Disaster Data: Journalist's New App Sheds Light On Venezuela's Economic Catastrophe

Feb 19, 2018

Every day thousands of Venezuelans are fleeing their country to escape the worst economic collapse in the world today. Many have come to South Florida. Venezuela’s GDP is sinking so deep, and its hyperinflation is rising so fast, it’s hard to keep track of exchange rates, food prices, minimum wages, foreign reserves and other critical economic indicators. And the authoritarian socialist regime is trying to keep a lot of that embarrassing data hidden.

But new computer and Smartphone apps are bringing it to light. One of them is Venezuela Econ. It was created by British journalist Girish Gupta of Reuters. He’s been based in Caracas since 2011. WLRN’s Tim Padgett spoke with Gupta by phone about why he plans to leave journalism now and pursue his app venture full time.

WLRN: When you arrived in Venezuela seven years ago, it was still considered one of South America’s richest countries because of all the oil wealth there at the time. But since then, oil prices have collapsed and socialist policies have made the situation even more tragic.

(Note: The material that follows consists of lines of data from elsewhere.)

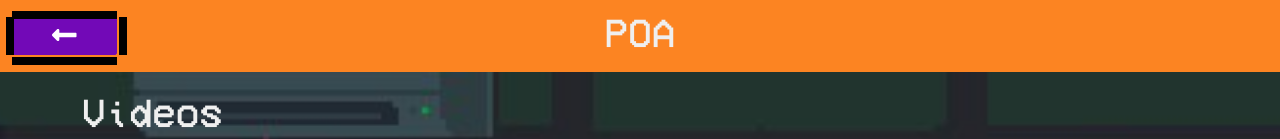
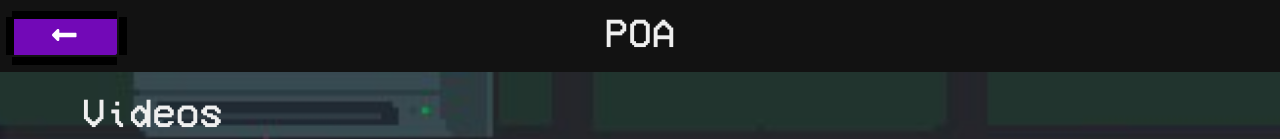
Before and after one commit to ProfessorByte/poa, a React (Create React App) app: page /poa/videos in a window 1280 px wide. Shown: the top 139 px of the page. Built offline with nearby package versions, Linux system fonts and the light colour scheme; a web font is replaced by a local one.

Commit message:
changed color in navbar-styles (App.css)

```diff
--- a/src/App.css
+++ b/src/App.css
@@ -11,5 +11,5 @@
 }
 
 .navbar-styles {
-  background-color: #ffa155;
+  background-color: #121212;
 }
--- a/src/css/Repositorio.css
+++ b/src/css/Repositorio.css
@@ -1,6 +1,4 @@
-.navbar-styles {
-  background-color: #fc8422;
-}
+
 
 .contenedor {
   background-image: url("../assets/images/fondon.jpg");
```
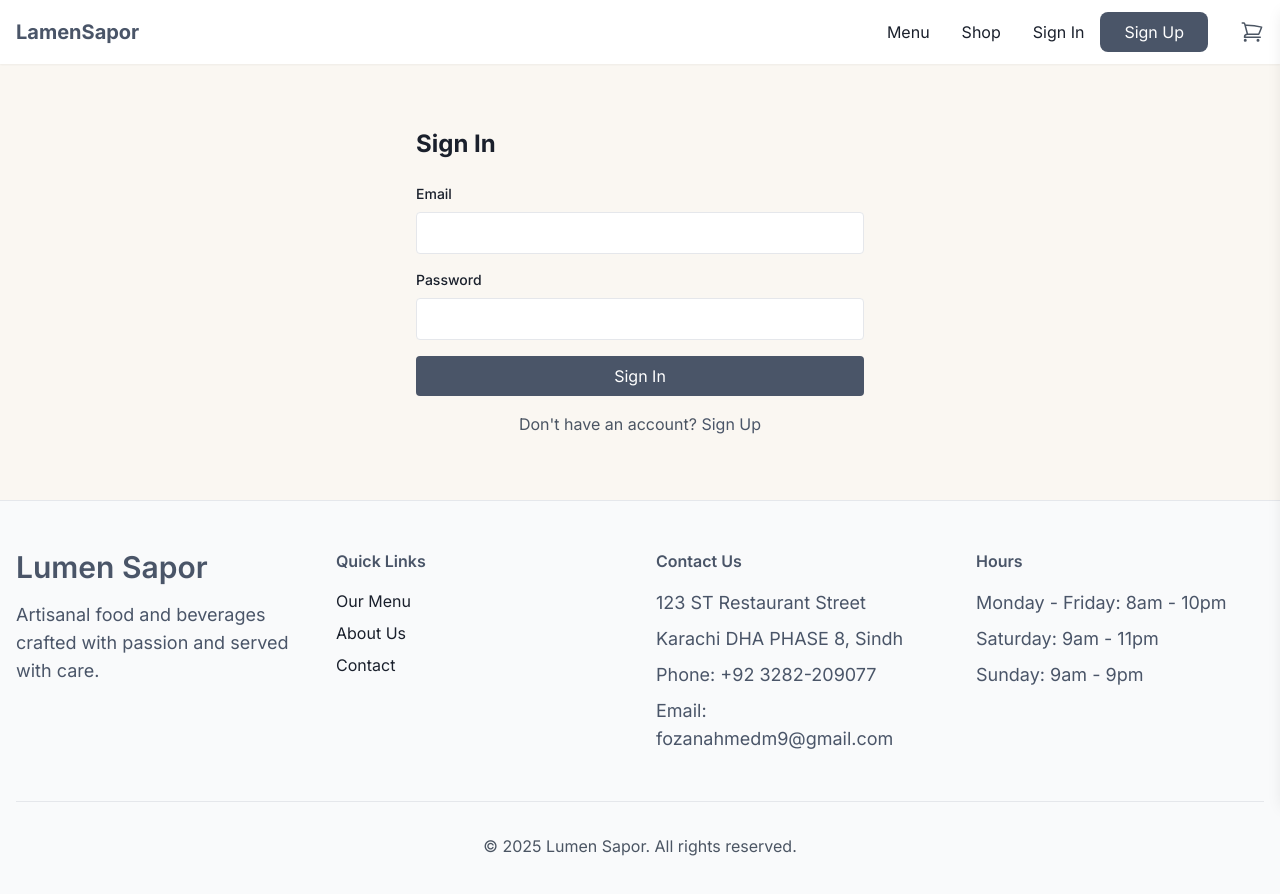
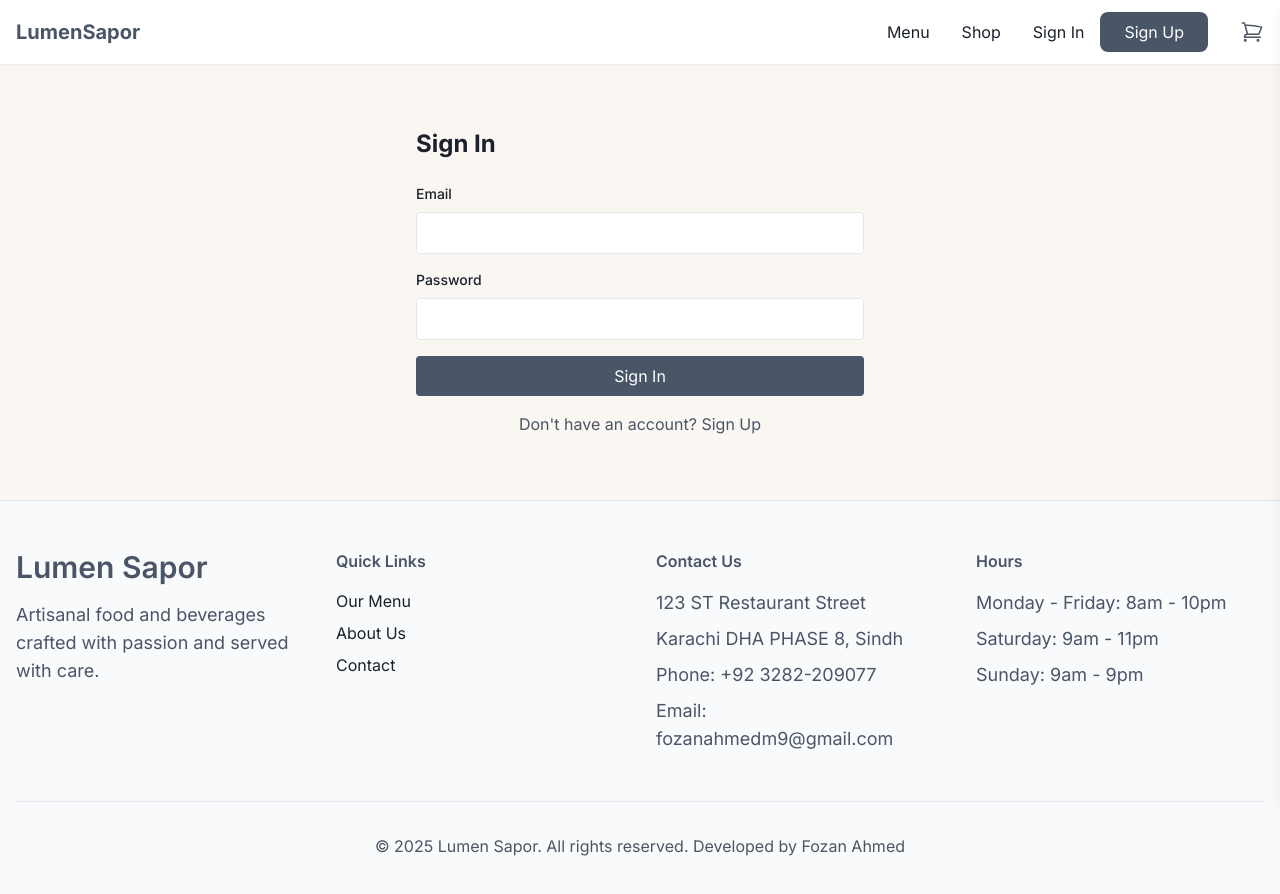
Before and after one commit to felixarash/lamensapor, a Next.js app: page /signin in a window 1280 px wide. Shown: the top 894 px of the page. Built offline with nearby package versions, Linux system fonts and the light colour scheme; no server answers.

Commit message:
{commit_message}

```diff
--- a/src/app/layout.tsx
+++ b/src/app/layout.tsx
@@ -11,7 +11,7 @@ const inter = Inter({
 })
 
 export const metadata = {
-  title: 'LamenSapor',
+  title: 'LumenSapor',
   description: 'Artisanal food and beverages',
 }
 
--- a/src/components/layout/Footer.tsx
+++ b/src/components/layout/Footer.tsx
@@ -56,7 +56,7 @@ export default function Footer() {
         <div className="mt-12 pt-8 border-t border-gray-200 dark:border-gray-700">
           <div className="text-center">
             <p className="text-gray-600 dark:text-gray-300">
-              &copy; {new Date().getFullYear()} Lumen Sapor. All rights reserved.
+              &copy; {new Date().getFullYear()} Lumen Sapor. All rights reserved. Developed by Fozan Ahmed
             </p>
           </div>
         </div>
--- a/src/components/layout/Header.tsx
+++ b/src/components/layout/Header.tsx
@@ -18,7 +18,7 @@ export default function Header() {
       <div className="container mx-auto px-4">
         <div className="flex items-center justify-between h-16">
           <Link href="/" className="text-xl font-bold text-primary">
-            LamenSapor
+            LumenSapor
           </Link>
 
           <nav className="hidden md:flex items-center space-x-8">
```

You’ve chronicled the humanitarian crisis caused by food and medicine shortages. What are some of the worst things you’ve seen?

GUPTA: It’s horrible, some of the things I’ve seen here. Thousands of people lined up outside supermarkets for rice; mobs fighting for bags of pasta. Or, I’ve been in people’s homes – what’s in their fridges? – and the answer is nothing. I remember professionals earning a dollar, two dollars, three dollars a month, and not being able to feed their kids. People – people that I know – are growing skinnier. They’re asking me for loans of a dollar, two dollars, $10, which they’ll pay over a month.

It’s incredible what we’re seeing here, and it’s getting worse day by day.

READ MORE: Yes, Venezuela Is On the Brink of Default. No, That Doesn't Mean Regime Change.

You’ve said this project started as an effort to make sense of Venezuela’s multiple and chaotic currency exchange rates. How did it evolve into the full blown Venezuela Econ app?

Some of the economic data available on the Venezuela Econ app.
Credit Venezuela Econ

I came here with no knowledge or interest whatsoever in economics. But I studied physics; I do have a background in numbers and math. So I just wanted to understand the bolivar – that’s the local currency here.

There’s this official exchange rate that’s utterly meaningless, unless you have access to it, which very few people do. And then there’s this black market rate. And the spread between them is phenomenal. The official exchange rate is 25,000 bolivars per dollar – and the black market rate is 250,000 bolivars per dollar. The money that you can make if you’re playing with both – you can flip money and make millions very, very quickly, very easily.

Right – and that’s really the root of the corruption catastrophe in Venezuela.

Absolutely. And so I thought, hey, let’s write some code, and get this code into my own databases and put it out there in a nicer way so people like me can actually understand what’s going wrong with this economy.

If you'd bought a million dollars' worth of bolivars 15 years ago, it would now be worth just seven dollars. Imagine what that means for the money in Venezuelans' pockets. –Girish Gupta

And it very quickly got thousands of users. And I’m now starting to see some value in it, both monetarily, in that people on Wall Street and so on are curious, and also for Venezuelans. I’ve still got that journalistic ideal of wanting Venezuelans to understand this a little bit better.


I see it even tracks things like the number of Venezuelans applying for asylum abroad – and flight data, presumably for helping them get out of the country. What’s the most important information Venezuela Econ offers?

Yeah, money supply – the amounts of money the government is printing at absurd rates at the moment is very important. It’s going up maybe 7, 10 percent every week. Compare that to the United States, where it’s 7 percent every year.

That’s obviously fueling inflation. If you’d bought a million dollars’ worth of bolivars 15 years ago, it would now be worth just seven dollars. Imagine what that means for the money in people’s pockets.

Reuters correspondent Girish Gupta interviewing a Venezuelan demonstrator during anti-government street protests in Caracas last year.
Credit Courtesy Girish Gupta

How are you digging up the real-time information the app offers when the regime’s information is so opaque?

The government stopped publishing inflation and GDP data a long time ago. However, what I’m seeing is there’s people in the Central Bank who are smart and do want to show what’s going on. So they’re using other indicators, things like money supply. I’m also getting data from other sources. There’s a lot of NGOs and activists here who are collecting information, and that’s extremely valuable.

What sort of difference do you hope this app can make?

The government here always blames the United States, blames an economic war that’s being waged against it. But the numbers don’t really suggest that. So ultimately I want to show that this is government policy that’s behind what’s going wrong.